**TASK DATA:**

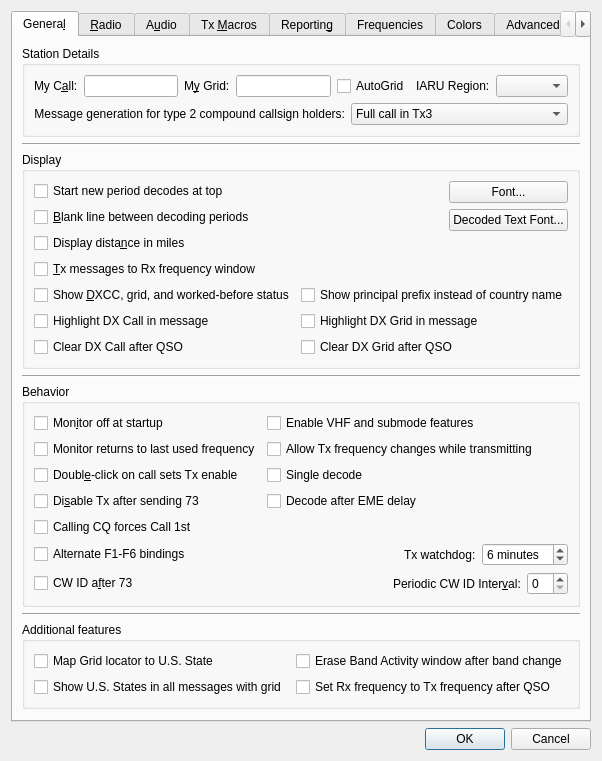
The window that Configuration.ui (uaro-radio/wsjtx) describes before a commit, drawn with Qt 5.
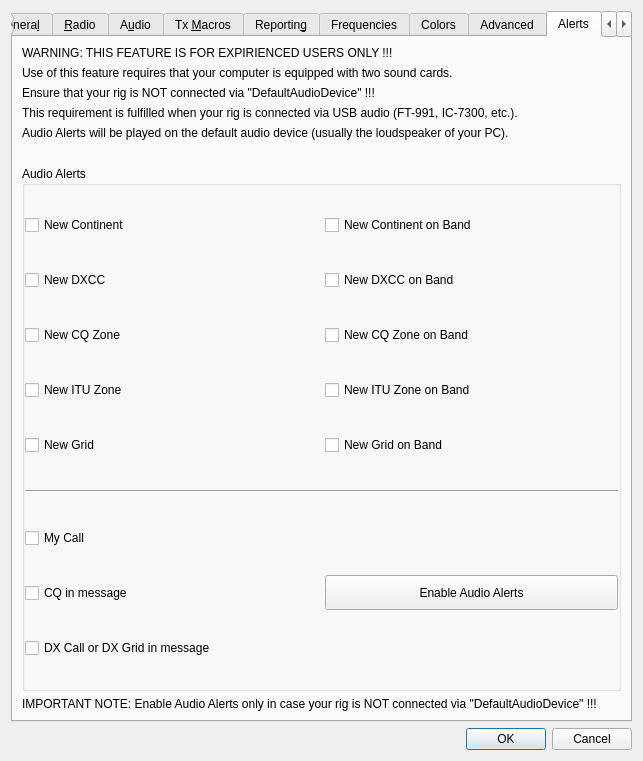
The same window after the commit. The open tabs and pages were chosen to show the change. Custom widgets are drawn as their Qt base class.

Commit message: Add Alerts feature.

```diff
--- a/Configuration.ui
+++ b/Configuration.ui
@@ -6,7 +6,7 @@
    <rect>
     <x>0</x>
     <y>0</y>
-    <width>589</width>
+    <width>643</width>
     <height>687</height>
    </rect>
   </property>
@@ -521,40 +521,40 @@
         </widget>
        </item>
        <item>
-        <widget class="Line" name="line_2">
+        <widget class="Line" name="line_9">
          <property name="orientation">
           <enum>Qt::Horizontal</enum>
          </property>
         </widget>
        </item>
        <item>
-        <widget class="QGroupBox" name="groupBox_8">
+        <widget class="QGroupBox" name="improved_group_box">
          <property name="title">
           <string>Additional features</string>
          </property>
-         <layout class="QGridLayout" name="gridLayout_17">
-          <item row="0" column="1">
+         <layout class="QGridLayout" name="gridLayout_18">
+          <item row="1" column="2">
            <widget class="QCheckBox" name="cbEraseBandActivity">
             <property name="text">
              <string>Erase Band Activity window after band change</string>
             </property>
            </widget>
           </item>
-          <item row="1" column="1">
+          <item row="2" column="2">
            <widget class="QCheckBox" name="cbRxToTxAfterQSO">
             <property name="text">
              <string>Set Rx frequency to Tx frequency after QSO</string>
             </property>
            </widget>
           </item>
-          <item row="0" column="0">
+          <item row="1" column="0">
            <widget class="QCheckBox" name="Map_Grid_to_State">
             <property name="text">
              <string>Map Grid locator to U.S. State</string>
             </property>
            </widget>
           </item>
-          <item row="1" column="0">
+          <item row="2" column="0">
            <widget class="QCheckBox" name="Map_All_Messages">
             <property name="text">
              <string>Show U.S. States in all messages with grid</string>
@@ -3148,12 +3148,266 @@
        </item>
       </layout>
      </widget>
+     <widget class="QWidget" name="alert_tab">
+      <attribute name="title">
+       <string>Alerts</string>
+      </attribute>
+      <layout class="QGridLayout" name="gridLayout_17">
+       <item row="1" column="0">
+        <widget class="QLabel" name="label_17">
+         <property name="text">
+          <string>Use of this feature requires that your computer is equipped with two sound cards.</string>
+         </property>
+        </widget>
+       </item>
+       <item row="7" column="0">
+        <widget class="QLabel" name="label_22">
+         <property name="text">
+          <string>IMPORTANT NOTE: Enable Audio Alerts only in case your rig is NOT connected via &quot;DefaultAudioDevice&quot; !!! </string>
+         </property>
+        </widget>
+       </item>
+       <item row="5" column="0">
+        <widget class="QLabel" name="label_21">
+         <property name="text">
+          <string/>
+         </property>
+        </widget>
+       </item>
+       <item row="2" column="0">
+        <widget class="QLabel" name="label_18">
+         <property name="text">
+          <string>Ensure that your rig is NOT connected via &quot;DefaultAudioDevice&quot; !!!</string>
+         </property>
+        </widget>
+       </item>
+       <item row="3" column="0">
+        <widget class="QLabel" name="label_19">
+         <property name="text">
+          <string>This requirement is fulfilled when your rig is connected via USB audio (FT-991, IC-7300, etc.).</string>
+         </property>
+        </widget>
+       </item>
+       <item row="4" column="0">
+        <widget class="QLabel" name="label_20">
+         <property name="text">
+          <string>Audio Alerts will be played on the default audio device (usually the loudspeaker of your PC).</string>
+         </property>
+        </widget>
+       </item>
+       <item row="6" column="0">
+        <widget class="QGroupBox" name="groupBox_8">
+         <property name="sizePolicy">
+          <sizepolicy hsizetype="Preferred" vsizetype="Preferred">
+           <horstretch>0</horstretch>
+           <verstretch>1</verstretch>
+          </sizepolicy>
+         </property>
+         <property name="title">
+          <string>Audio Alerts</string>
+         </property>
+         <layout class="QGridLayout" name="gridLayout_13">
+          <property name="leftMargin">
+           <number>0</number>
+          </property>
+          <property name="topMargin">
+           <number>0</number>
+          </property>
+          <property name="rightMargin">
+           <number>0</number>
+          </property>
+          <property name="bottomMargin">
+           <number>0</number>
+          </property>
+          <property name="spacing">
+           <number>6</number>
+          </property>
+          <item row="5" column="0">
+           <widget class="QCheckBox" name="cbGrid">
+            <property name="toolTip">
+             <string>New Grid</string>
+            </property>
+            <property name="text">
+             <string>New Grid</string>
+            </property>
+           </widget>
+          </item>
+          <item row="7" column="0">
+           <widget class="QCheckBox" name="cbMyCall">
+            <property name="toolTip">
+             <string>My Call in message</string>
+            </property>
+            <property name="text">
+             <string>My Call</string>
+            </property>
+           </widget>
+          </item>
+          <item row="0" column="0">
+           <widget class="QCheckBox" name="cbContinent">
+            <property name="toolTip">
+             <string>New Continent</string>
+            </property>
+            <property name="text">
+             <string>New Continent</string>
+            </property>
+           </widget>
+          </item>
+          <item row="3" column="0">
+           <widget class="QCheckBox" name="cbITUZ">
+            <property name="toolTip">
+             <string>New ITU Zone</string>
+            </property>
+            <property name="text">
+             <string>New ITU Zone</string>
+            </property>
+           </widget>
+          </item>
+          <item row="6" column="0" colspan="2">
+           <widget class="Line" name="line_2">
+            <property name="orientation">
+             <enum>Qt::Horizontal</enum>
+            </property>
+           </widget>
+          </item>
+          <item row="2" column="0">
+           <widget class="QCheckBox" name="cbCQZ">
+            <property name="toolTip">
+             <string>New CQ Zone</string>
+            </property>
+            <property name="text">
+             <string>New CQ Zone</string>
+            </property>
+           </widget>
+          </item>
+          <item row="1" column="0">
+           <widget class="QCheckBox" name="cbDXCC">
+            <property name="toolTip">
+             <string>New DXCC</string>
+            </property>
+            <property name="text">
+             <string>New DXCC</string>
+            </property>
+           </widget>
+          </item>
+          <item row="1" column="1">
+           <widget class="QCheckBox" name="cbDXCCOB">
+            <property name="toolTip">
+             <string>New DXCC on Band</string>
+            </property>
+            <property name="text">
+             <string>New DXCC on Band</string>
+            </property>
+           </widget>
+          </item>
+          <item row="3" column="1">
+           <widget class="QCheckBox" name="cbITUZOB">
+            <property name="toolTip">
+             <string>New ITU Zone on Band</string>
+            </property>
+            <property name="text">
+             <string>New ITU Zone on Band</string>
+            </property>
+           </widget>
+          </item>
+          <item row="0" column="1">
+           <widget class="QCheckBox" name="cbContinentOB">
+            <property name="toolTip">
+             <string>New Continent on Band</string>
+            </property>
+            <property name="text">
+             <string>New Continent on Band</string>
+            </property>
+           </widget>
+          </item>
+          <item row="5" column="1">
+           <widget class="QCheckBox" name="cbGridOB">
+            <property name="toolTip">
+             <string>New Grid on Band</string>
+            </property>
+            <property name="text">
+             <string>New Grid on Band</string>
+            </property>
+           </widget>
+          </item>
+          <item row="2" column="1">
+           <widget class="QCheckBox" name="cbCQZOB">
+            <property name="toolTip">
+             <string>New CQ Zone on Band</string>
+            </property>
+            <property name="text">
+             <string>New CQ Zone on Band</string>
+            </property>
+           </widget>
+          </item>
+          <item row="9" column="0">
+           <widget class="QCheckBox" name="cbDXcall">
+            <property name="toolTip">
+             <string>DX Call or DX Grid in message</string>
+            </property>
+            <property name="text">
+             <string>DX Call or DX Grid in message</string>
+            </property>
+           </widget>
+          </item>
+          <item row="7" column="1" rowspan="3">
+           <widget class="QPushButton" name="pbAlerts">
+            <property name="minimumSize">
+             <size>
+              <width>0</width>
+              <height>35</height>
+             </size>
+            </property>
+            <property name="toolTip">
+             <string>Toggle Audio Alerts on/off. Alerts will be played on &quot;DefaultAudioDevice&quot;. DON'T ENABLE AUDIO ALERTS WHEN YOUR RIG IS CONNECTED VIA THIS SOUNDCARD !!!</string>
+            </property>
+            <property name="styleSheet">
+             <string notr="true">QPushButton:checked {
+    color: #000000;
+	background-color: #00ff00;
+    border-style: outset;
+	border-width: 1px;
+	border-radius: 5px;
+    border-color: black;
+	min-width: 5em;
+	padding: 3px;
+}</string>
+            </property>
+            <property name="text">
+             <string>Enable Audio Alerts</string>
+            </property>
+            <property name="checkable">
+             <bool>true</bool>
+            </property>
+           </widget>
+          </item>
+          <item row="8" column="0">
+           <widget class="QCheckBox" name="cbCQ">
+            <property name="toolTip">
+             <string>CQ in message</string>
+            </property>
+            <property name="text">
+             <string>CQ in message</string>
+            </property>
+           </widget>
+          </item>
+         </layout>
+        </widget>
+       </item>
+       <item row="0" column="0">
+        <widget class="QLabel" name="label_16">
+         <property name="text">
+          <string>WARNING: THIS FEATURE IS FOR EXPIRIENCED USERS ONLY !!!</string>
+         </property>
+        </widget>
+       </item>
+      </layout>
+     </widget>
      <widget class="QWidget" name="filters_tab">
       <attribute name="title">
        <string>Filters</string>
       </attribute>
-      <layout class="QGridLayout" name="gridLayout_13">
-       <item row="0" column="0">
+      <layout class="QGridLayout" name="gridLayout_18">
+       <item row="2" column="0">
         <layout class="QGridLayout" name="gridLayout_19">
          <item row="3" column="2">
           <widget class="QLineEdit" name="Blacklist3"/>
```
Left out of the diff: 1110 changed lines with no effect on the pictures. The commit also changes 21 other files.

**WORK ITEM:** Find and copy each line above holding "with".

**EXERCISE RESULT:**
The window that Configuration.ui (uaro-radio/wsjtx) describes before a commit, drawn with Qt 5.
              <string>Show U.S. States in all messages with grid</string>
+          <string>Use of this feature requires that your computer is equipped with two sound cards.</string>
Left out of the diff: 1110 changed lines with no effect on the pictures. The commit also changes 21 other files.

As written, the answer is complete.